For Las Vegas dispensaries or Las Vegas cannabis testing facilities, along with the rest of Nevada and other states where the cannabis industry is now playing a major roll in their economy, solving the cannabis banking problems are a must. Hopes are high that The STATES Act recently introduced to Congress will be that solution. While the new bill does not legalize cannabis nationally, it would legalize cannabis financial proceeds in states that have legalized the plant opening the door to more merchant service accounts and providing more alternatives for companies to store their funds rather than cash.
The current status of cannabis banking is that the most credible financial institutions around the country are more than reluctant to open accounts for cannabis companies in fear the federal government will perceive it as money laundering since cannabis is a Schedule 1 substance making it as illegal of a substance could be here in the United States. Some credit unions and state sponsored banks have permitted cannabis companies to open accounts, but they have been inconsistent leaving most cannabis companies that ever touch the plant forced to work exclusively on a cash basis. The STATES Act should make many more banks comfortable but it may not be a cure all. Nicole Howell Neubert, a cannabis attorney in California said in an interview, “Most financial institutions will be looking for even more affirmative direction from (Washington) to feel comfortable with banking cannabis companies.”
Financial institutions are highly regulated and must stay compliant at all times. Working with a cannabis company under the protections of The STATES Act may make them more comfortable but it will still involve more work on their part to stay compliant than traditional business accounts which means higher costs of doing business. It ends up being a matter of math whether the bank sees the costs worth working with a cannabis company. The STATES Act allows states to still maintain the illegal status of cannabis and banks in those states that elect not to legalize marijuana are likely to remain reluctant to do business with cannabis companies

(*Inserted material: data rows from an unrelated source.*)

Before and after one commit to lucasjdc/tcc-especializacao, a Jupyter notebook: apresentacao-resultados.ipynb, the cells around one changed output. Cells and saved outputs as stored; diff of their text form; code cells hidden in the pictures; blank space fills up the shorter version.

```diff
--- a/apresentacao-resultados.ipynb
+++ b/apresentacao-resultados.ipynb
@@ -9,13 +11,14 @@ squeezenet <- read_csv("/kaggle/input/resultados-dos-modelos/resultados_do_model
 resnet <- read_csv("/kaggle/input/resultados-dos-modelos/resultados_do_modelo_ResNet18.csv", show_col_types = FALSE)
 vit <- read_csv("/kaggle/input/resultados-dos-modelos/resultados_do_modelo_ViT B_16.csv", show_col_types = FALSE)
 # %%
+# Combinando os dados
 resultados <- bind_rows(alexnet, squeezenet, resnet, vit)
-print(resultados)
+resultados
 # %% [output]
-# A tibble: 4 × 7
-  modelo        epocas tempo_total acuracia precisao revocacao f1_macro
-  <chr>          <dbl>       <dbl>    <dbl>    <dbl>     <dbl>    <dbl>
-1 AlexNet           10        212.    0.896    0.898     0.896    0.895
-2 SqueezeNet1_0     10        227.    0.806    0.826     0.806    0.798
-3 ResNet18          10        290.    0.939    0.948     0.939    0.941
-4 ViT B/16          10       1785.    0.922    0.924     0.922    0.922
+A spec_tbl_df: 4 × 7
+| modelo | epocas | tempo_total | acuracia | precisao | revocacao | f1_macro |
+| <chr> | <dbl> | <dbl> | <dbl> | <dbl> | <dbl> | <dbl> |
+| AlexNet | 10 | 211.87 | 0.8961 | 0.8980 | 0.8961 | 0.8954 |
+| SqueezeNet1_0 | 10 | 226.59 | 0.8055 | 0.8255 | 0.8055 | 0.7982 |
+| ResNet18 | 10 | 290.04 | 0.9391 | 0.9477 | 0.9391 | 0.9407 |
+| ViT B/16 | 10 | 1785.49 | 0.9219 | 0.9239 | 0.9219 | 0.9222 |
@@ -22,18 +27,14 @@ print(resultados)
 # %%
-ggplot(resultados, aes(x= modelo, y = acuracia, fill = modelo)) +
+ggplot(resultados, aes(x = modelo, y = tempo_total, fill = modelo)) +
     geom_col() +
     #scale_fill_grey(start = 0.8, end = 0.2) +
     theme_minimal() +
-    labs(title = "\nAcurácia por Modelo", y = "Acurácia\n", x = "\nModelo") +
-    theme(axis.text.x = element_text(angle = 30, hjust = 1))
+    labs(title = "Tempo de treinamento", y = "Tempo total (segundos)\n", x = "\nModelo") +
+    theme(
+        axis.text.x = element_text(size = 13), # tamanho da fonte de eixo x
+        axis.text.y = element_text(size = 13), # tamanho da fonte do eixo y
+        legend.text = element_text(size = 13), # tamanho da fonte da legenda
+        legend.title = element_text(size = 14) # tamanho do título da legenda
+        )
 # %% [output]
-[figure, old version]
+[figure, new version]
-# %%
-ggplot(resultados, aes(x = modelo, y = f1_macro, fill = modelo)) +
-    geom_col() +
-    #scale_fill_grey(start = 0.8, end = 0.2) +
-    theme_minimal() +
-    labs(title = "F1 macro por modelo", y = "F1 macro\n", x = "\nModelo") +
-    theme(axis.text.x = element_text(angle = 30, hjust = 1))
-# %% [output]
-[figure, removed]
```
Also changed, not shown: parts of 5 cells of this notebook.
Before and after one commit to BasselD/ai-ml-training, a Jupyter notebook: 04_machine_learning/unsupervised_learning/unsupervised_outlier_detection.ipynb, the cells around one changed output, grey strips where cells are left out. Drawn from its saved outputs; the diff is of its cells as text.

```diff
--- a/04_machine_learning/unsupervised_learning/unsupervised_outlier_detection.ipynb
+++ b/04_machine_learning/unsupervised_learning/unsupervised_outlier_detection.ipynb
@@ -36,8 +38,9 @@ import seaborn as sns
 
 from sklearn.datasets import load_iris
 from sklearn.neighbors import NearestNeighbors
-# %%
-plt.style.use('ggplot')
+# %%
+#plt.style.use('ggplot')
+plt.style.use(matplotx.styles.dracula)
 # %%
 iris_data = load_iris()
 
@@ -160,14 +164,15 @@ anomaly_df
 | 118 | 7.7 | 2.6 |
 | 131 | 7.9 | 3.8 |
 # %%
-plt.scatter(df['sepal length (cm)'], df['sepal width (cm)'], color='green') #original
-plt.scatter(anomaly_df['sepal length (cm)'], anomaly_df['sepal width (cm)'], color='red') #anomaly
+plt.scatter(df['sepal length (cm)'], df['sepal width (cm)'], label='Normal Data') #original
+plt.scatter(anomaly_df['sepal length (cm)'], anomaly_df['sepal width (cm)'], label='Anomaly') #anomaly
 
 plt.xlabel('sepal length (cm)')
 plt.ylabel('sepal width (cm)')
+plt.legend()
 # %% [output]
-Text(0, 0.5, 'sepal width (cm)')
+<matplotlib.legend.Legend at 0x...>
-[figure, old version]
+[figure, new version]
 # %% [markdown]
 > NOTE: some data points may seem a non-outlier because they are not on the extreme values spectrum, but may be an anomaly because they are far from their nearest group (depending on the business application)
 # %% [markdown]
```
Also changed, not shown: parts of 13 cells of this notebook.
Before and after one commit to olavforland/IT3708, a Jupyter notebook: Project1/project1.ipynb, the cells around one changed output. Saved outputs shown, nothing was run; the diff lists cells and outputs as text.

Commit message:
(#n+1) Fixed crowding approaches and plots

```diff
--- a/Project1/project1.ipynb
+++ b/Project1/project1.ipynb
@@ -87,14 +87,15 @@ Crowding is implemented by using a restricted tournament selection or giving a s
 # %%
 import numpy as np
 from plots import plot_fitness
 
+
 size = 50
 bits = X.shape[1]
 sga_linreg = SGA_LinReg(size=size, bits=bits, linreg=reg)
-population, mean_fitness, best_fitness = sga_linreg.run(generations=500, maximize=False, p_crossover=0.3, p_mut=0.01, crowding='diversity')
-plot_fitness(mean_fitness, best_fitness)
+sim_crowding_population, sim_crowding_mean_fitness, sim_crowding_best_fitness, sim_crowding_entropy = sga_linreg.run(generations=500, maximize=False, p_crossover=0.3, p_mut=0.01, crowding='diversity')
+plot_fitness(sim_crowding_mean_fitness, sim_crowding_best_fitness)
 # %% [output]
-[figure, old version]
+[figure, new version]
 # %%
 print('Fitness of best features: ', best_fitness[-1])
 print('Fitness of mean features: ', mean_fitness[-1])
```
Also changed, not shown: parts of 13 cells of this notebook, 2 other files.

The Bank Secrecy Act requires that banks know their customers well enough to ensure they are not engaging in money laundering, said Julie A. Hill, a professor at the University of Alabama School of Law. “This likely means that a bank accepting marijuana money would have to do enough research to know that their customers are complying with state law regarding the sale of marijuana,” Hill said. “The bank would likely have to confirm that the marijuana is not sold to minors or sold for transport to states where it is illegal.”
“I don’t imagine the … financial institution would take that risk to take in funds from a business considered illegal in that state,” said Beth Mills of the Western Bankers Association.
Regardless of whether The STATES Act would solve all cannabis banking problems if it manages to pass through Congress and the President was to sign off on it, cannabis companies would likely still see a lot of financial relief by its passage. Not only would credible banks likely start doing business with them, but it would also remove the 280E tax code which prevents cannabis companies from writing off normal business expenses adding a massive cost to their business.